Kim Durham of the Riverhead Foundation for Marine Research and Preservation said the young adult finback whale, which weighs between 20 tons and 30 tons, appeared to have been dead for quite some time and was badly decomposed.
Durham, the foundation's rescue-program coordinator, said the mammal, first spotted Sunday about seven miles offshore near Long Branch, N.J., also had a severely damaged tail. Experts had been tracking the whale since then, plotting where it might beach, Durham said.
Onlookers gathered Wednesday morning near the shorefront at the Sands Club, where the whale's carcass rocked in the surf, about 20 yards offshore. The carcass filled the humid air with a foul stench.
"Everybody in town's talking about it," said Mike Salerno, 38, of Atlantic Beach. "Every year here, there's more and more dead sea life."
Second in size only to blue whales, finbacks can grow to about 70 feet long and weigh up to 70 tons, according to the state Department of Environmental Conservation. They live in oceans throughout the world and share the deepest voice on Earth with blue whales, the DEC says.
Scientists will start a necropsy, similar to an autopsy, between 8 a.m. and 9 a.m. Thursday, Durham said. The procedure could take as long as six hours, she said.

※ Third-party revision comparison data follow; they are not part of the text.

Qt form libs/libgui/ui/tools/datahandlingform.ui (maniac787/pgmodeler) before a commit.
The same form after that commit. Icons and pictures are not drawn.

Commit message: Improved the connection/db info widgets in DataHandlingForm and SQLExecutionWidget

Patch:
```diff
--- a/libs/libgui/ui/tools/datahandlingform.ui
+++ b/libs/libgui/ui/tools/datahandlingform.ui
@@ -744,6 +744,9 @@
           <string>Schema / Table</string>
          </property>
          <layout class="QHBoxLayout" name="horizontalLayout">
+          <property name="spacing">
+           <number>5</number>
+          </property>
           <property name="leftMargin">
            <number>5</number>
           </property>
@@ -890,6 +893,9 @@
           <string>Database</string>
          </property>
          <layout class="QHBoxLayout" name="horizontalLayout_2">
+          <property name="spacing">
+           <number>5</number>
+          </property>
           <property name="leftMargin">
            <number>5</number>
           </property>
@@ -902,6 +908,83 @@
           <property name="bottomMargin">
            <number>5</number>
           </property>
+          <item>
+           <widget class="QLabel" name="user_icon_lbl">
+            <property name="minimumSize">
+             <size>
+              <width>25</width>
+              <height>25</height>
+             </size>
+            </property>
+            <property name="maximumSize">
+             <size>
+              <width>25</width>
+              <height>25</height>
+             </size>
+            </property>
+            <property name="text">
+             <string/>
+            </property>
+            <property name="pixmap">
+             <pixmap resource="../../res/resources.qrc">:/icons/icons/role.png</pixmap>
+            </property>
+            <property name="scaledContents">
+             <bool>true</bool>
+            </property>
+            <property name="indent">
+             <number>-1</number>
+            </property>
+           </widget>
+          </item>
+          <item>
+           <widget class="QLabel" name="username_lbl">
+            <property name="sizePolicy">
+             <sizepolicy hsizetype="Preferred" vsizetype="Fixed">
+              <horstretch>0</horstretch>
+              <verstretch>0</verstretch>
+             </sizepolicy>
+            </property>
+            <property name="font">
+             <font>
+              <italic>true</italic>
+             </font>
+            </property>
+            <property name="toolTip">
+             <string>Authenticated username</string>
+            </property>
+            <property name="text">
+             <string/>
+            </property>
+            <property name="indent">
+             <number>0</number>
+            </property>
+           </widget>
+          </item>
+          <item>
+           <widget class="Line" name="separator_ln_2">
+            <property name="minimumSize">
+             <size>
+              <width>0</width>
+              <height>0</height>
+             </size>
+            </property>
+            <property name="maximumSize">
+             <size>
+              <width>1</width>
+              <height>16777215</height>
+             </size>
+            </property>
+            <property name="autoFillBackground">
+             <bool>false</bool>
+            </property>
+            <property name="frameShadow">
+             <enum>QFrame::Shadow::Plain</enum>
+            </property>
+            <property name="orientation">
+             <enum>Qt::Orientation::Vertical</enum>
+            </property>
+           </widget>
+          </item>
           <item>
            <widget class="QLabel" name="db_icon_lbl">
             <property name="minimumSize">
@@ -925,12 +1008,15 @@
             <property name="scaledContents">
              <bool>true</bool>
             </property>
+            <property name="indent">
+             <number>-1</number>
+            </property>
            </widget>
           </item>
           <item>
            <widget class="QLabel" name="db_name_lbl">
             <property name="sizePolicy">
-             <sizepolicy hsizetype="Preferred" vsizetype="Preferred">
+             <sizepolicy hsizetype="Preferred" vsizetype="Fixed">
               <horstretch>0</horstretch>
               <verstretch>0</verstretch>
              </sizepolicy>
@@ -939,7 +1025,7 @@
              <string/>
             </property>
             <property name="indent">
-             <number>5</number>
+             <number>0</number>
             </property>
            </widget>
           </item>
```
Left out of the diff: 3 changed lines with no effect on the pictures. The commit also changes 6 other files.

Durham said that after the procedure, the whale would be cut into pieces and incinerated. She said foundation officials will discuss the whale's disposal with officials from the Town of Hempstead, which runs the beach.
As biologists completed measuring the mammal Wednesday afternoon, Durham said she did not know the gender of the whale or how it died. She said the whale is a sub adult, which means it was not fully mature.
"By just looking at it now, there is no way to determine how it died or how it was injured," she said.
Most onlookers said they felt badly for the whale yet stayed on the beach despite the foul smell.
Karen Ackerman, 76, of Howard Beach, said she found the situation sad and pitied the dead whale.
Three people walking their dogs discovered the whale.
Ian Cuttler, 42, told Newsday he was out with his friend, Jon Tick, and his friend's daughter, Tobey, when he noticed "a nasty, nasty smell" and saw the whale about 6:30 a.m.
"It's the size of a jetty," said Cuttler, who ran home and grabbed a camera.
"When you walk the beach you find shells, sometimes a seal, a porpoise. Maybe a fluke or a flounder," Cuttler said. "I've never seen a whale."
With John Valenti
Sleek and long with a V-shaped head, and a tall dorsal fin two-thirds the way back its body. It is the second-largest species of whale, reaching about 70 feet long and a weight of 70 tons.
Migrates, usually feeding in the Northern Hemisphere in the summer months.
Feeds in the summer by lunging into schools of krill or small fish and gulping large amounts of water and prey. It then expels the water through the side of its mouth.
Killer whales are a finback's only nonhuman predator.
80 to 90 years.
Sources: NOAA Office of Protected Resources; American Cetacean Society; International Whaling Commission; New York State Department of Environmental Conservation.